• Work to be completed
Copy out each line of the material that includes the word "routerLink".

• Data for the task
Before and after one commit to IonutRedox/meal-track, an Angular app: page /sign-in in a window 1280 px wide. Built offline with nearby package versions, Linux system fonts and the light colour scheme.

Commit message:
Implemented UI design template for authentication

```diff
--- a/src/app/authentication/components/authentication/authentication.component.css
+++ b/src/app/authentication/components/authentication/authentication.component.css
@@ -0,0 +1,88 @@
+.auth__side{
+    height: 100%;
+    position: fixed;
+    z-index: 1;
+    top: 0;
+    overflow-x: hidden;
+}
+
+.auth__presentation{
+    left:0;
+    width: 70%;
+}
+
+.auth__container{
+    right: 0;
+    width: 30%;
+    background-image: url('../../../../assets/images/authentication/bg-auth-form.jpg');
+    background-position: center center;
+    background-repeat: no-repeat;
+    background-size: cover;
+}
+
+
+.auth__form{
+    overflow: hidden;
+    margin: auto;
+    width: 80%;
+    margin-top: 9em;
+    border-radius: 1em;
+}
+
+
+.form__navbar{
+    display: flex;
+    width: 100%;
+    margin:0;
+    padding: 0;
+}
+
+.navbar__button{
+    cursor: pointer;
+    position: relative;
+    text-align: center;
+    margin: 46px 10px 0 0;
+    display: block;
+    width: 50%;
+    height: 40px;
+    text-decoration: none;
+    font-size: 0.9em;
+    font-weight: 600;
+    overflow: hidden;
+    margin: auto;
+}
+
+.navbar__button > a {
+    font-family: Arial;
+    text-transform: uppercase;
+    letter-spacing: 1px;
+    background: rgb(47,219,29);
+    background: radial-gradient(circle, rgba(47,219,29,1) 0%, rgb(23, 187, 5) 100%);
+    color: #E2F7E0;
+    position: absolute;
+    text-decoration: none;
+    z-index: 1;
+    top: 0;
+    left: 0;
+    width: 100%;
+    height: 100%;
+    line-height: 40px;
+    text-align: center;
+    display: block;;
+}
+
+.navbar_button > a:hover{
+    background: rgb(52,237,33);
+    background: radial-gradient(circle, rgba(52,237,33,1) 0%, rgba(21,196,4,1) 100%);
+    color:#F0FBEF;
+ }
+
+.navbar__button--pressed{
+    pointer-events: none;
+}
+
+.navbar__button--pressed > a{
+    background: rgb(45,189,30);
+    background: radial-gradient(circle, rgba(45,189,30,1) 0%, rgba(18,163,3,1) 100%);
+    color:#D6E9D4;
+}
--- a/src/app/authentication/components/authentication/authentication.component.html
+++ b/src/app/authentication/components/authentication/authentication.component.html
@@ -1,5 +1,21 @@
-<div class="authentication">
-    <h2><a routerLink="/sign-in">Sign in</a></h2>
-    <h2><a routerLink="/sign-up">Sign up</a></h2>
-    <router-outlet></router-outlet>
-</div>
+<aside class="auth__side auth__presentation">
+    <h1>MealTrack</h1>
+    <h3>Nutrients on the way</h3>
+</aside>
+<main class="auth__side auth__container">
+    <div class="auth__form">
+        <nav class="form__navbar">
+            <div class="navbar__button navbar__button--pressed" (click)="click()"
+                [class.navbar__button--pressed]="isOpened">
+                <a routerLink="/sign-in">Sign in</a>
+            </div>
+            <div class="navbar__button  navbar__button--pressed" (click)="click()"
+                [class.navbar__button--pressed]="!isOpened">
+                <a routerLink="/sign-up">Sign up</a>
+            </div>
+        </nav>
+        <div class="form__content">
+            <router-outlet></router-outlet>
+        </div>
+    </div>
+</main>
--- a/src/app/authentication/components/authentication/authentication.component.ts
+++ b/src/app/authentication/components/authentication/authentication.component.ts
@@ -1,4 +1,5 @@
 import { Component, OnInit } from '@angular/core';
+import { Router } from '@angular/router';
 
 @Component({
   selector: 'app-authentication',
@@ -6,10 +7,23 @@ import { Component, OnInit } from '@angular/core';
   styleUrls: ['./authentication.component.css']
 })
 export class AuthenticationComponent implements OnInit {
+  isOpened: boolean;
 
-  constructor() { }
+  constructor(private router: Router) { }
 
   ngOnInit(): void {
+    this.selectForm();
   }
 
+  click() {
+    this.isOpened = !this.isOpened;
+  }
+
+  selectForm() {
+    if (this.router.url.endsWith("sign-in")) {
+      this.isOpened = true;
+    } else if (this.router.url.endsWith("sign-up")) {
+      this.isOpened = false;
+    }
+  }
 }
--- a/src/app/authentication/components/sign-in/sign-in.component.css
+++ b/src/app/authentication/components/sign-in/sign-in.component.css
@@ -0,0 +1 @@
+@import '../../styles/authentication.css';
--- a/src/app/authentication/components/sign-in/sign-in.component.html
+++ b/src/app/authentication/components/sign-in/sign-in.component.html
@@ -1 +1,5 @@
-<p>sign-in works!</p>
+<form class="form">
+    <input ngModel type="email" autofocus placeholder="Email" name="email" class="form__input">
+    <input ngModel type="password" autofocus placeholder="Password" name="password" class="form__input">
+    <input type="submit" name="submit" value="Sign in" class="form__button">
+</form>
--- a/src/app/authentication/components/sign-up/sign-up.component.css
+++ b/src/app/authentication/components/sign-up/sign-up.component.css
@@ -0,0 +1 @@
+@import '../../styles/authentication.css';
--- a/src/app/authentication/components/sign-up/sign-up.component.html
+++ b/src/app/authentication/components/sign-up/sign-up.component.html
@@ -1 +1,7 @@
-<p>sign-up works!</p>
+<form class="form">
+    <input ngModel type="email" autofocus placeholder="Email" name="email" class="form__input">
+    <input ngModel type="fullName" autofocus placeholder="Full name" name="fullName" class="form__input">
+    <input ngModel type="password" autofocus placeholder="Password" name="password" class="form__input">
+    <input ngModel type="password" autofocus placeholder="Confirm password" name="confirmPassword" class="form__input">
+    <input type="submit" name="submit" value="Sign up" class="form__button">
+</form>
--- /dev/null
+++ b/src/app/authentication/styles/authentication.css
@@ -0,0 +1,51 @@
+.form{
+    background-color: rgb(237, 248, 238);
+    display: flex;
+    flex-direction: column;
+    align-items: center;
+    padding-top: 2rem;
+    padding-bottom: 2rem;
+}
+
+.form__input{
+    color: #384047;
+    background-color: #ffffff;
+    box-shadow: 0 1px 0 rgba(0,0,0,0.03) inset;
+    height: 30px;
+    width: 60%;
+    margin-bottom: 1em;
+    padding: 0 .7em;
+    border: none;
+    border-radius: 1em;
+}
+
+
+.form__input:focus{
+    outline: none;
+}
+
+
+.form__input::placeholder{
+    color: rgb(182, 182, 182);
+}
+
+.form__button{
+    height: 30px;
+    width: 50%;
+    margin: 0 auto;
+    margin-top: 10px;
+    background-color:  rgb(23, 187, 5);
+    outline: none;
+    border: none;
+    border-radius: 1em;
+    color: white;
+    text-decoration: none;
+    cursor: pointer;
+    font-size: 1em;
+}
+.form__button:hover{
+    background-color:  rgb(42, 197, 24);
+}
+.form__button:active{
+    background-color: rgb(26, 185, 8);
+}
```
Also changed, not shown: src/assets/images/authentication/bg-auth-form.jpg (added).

• Your response
-    <h2><a routerLink="/sign-in">Sign in</a></h2>
-    <h2><a routerLink="/sign-up">Sign up</a></h2>
+                <a routerLink="/sign-in">Sign in</a>
+                <a routerLink="/sign-up">Sign up</a>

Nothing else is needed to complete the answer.